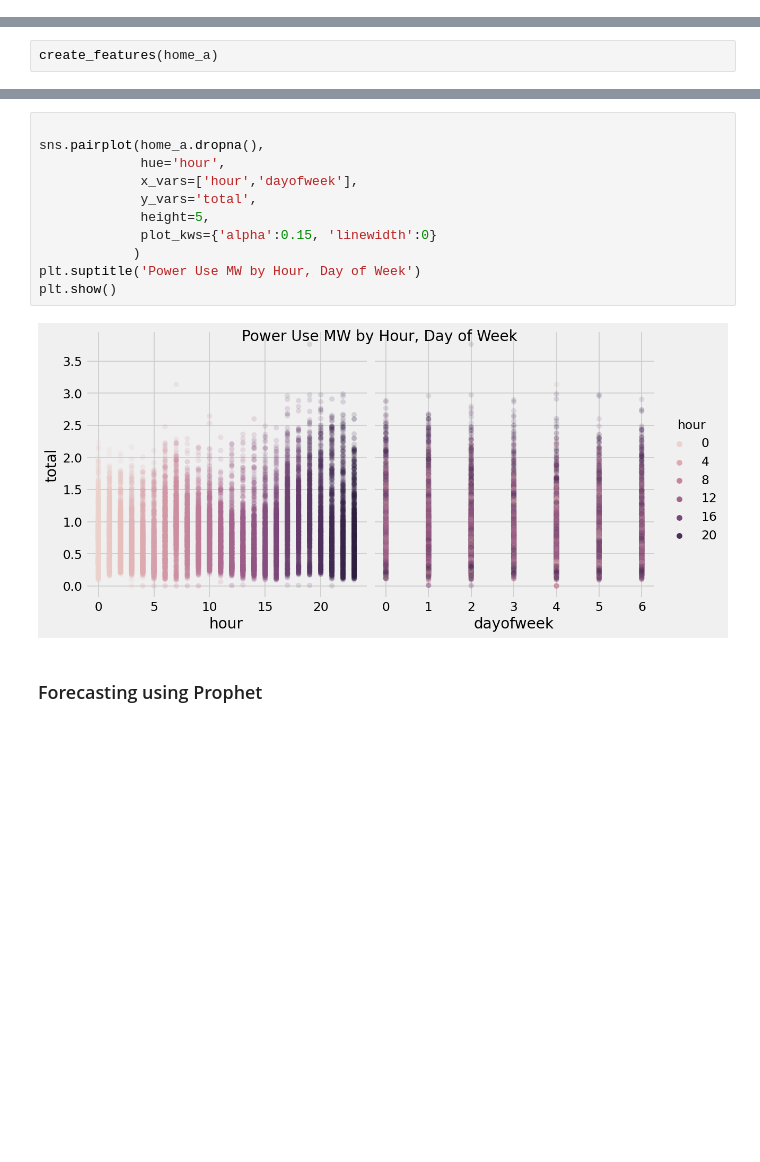
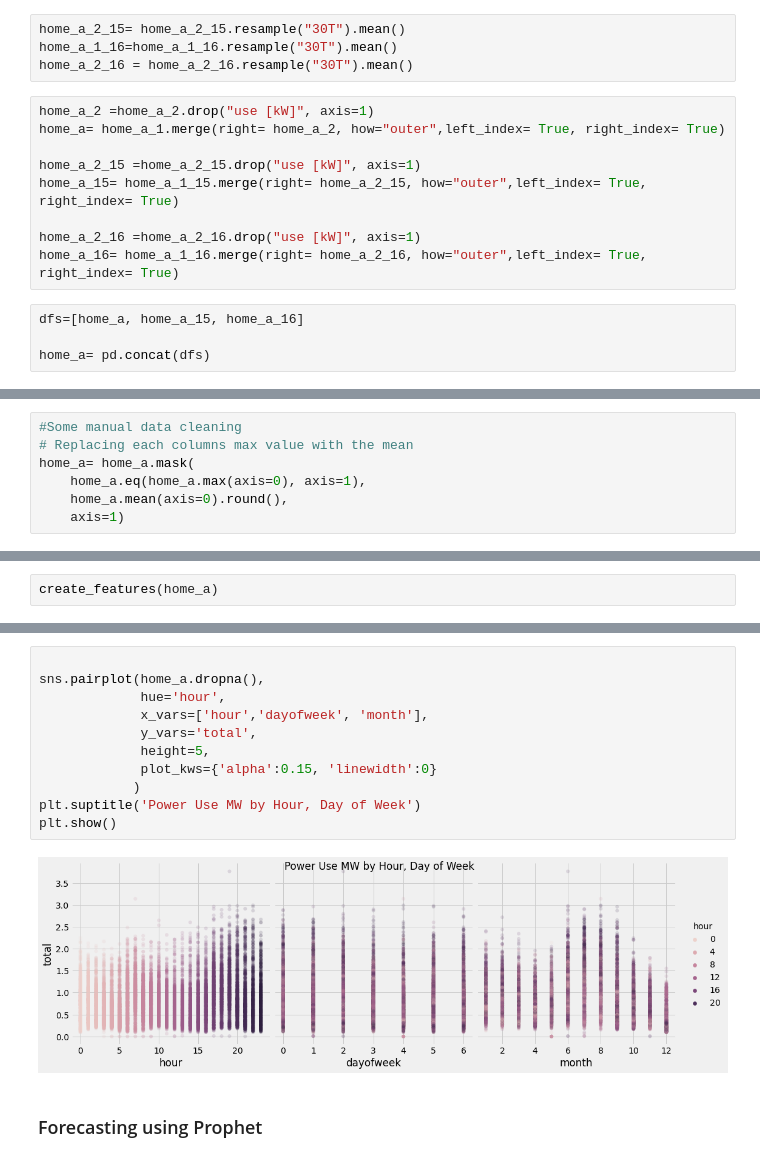
Before and after one commit to danbm94/masterthesis, a Jupyter notebook: thesis.ipynb, the cells around one changed output, grey strips where cells are left out. Saved outputs shown, nothing was run; the diff lists cells and outputs as text; blank space fills up the shorter version.

```diff
--- a/thesis.ipynb
+++ b/thesis.ipynb
@@ -76,0 +86,17 @@ home_c_2 = pd.read_csv("Dataset/HomeC/2014/HomeC-meter2_2014.csv", infer_datetim
+# %%
+home_a_2_15= home_a_2_15.resample("30T").mean()
+home_a_1_16=home_a_1_16.resample("30T").mean()
+home_a_2_16 = home_a_2_16.resample("30T").mean()
+# %%
+home_a_2 =home_a_2.drop("use [kW]", axis=1)
+home_a= home_a_1.merge(right= home_a_2, how="outer",left_index= True, right_index= True)
+
+home_a_2_15 =home_a_2_15.drop("use [kW]", axis=1)
+home_a_15= home_a_1_15.merge(right= home_a_2_15, how="outer",left_index= True, right_index= True)
+
+home_a_2_16 =home_a_2_16.drop("use [kW]", axis=1)
+home_a_16= home_a_1_16.merge(right= home_a_2_16, how="outer",left_index= True, right_index= True)
+# %%
+dfs=[home_a, home_a_15, home_a_16]
+
+home_a= pd.concat(dfs)
@@ -130,3 +181,10 @@ home_a['total'].plot(figsize=(25,5),lw=0.5)
+# %%
+#Some manual data cleaning
+# Replacing each columns max value with the mean
+home_a= home_a.mask(
+    home_a.eq(home_a.max(axis=0), axis=1),
+    home_a.mean(axis=0).round(),
+    axis=1)
 # %% [markdown]
 ### Simple ARIMA model
 # %%
@@ -253,16 +295,16 @@ home_a
 # %%
 
 sns.pairplot(home_a.dropna(),
              hue='hour',
-             x_vars=['hour','dayofweek'],
+             x_vars=['hour','dayofweek', 'month'],
              y_vars='total',
              height=5,
              plot_kws={'alpha':0.15, 'linewidth':0}
             )
 plt.suptitle('Power Use MW by Hour, Day of Week')
 plt.show()
 # %% [output]
-[figure, old version]
+[figure, new version]
 # %% [markdown]
 ### Forecasting using Prophet
 # %%
```
Also changed, not shown: parts of 35 cells of this notebook, 1 other file.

▶ [Work to complete]
Which lines above hold the string "mean"? Show each of them.

▶ [Result for this task]
+home_a_2_15= home_a_2_15.resample("30T").mean()
+home_a_1_16=home_a_1_16.resample("30T").mean()
+home_a_2_16 = home_a_2_16.resample("30T").mean()
+# Replacing each columns max value with the mean
+    home_a.mean(axis=0).round(),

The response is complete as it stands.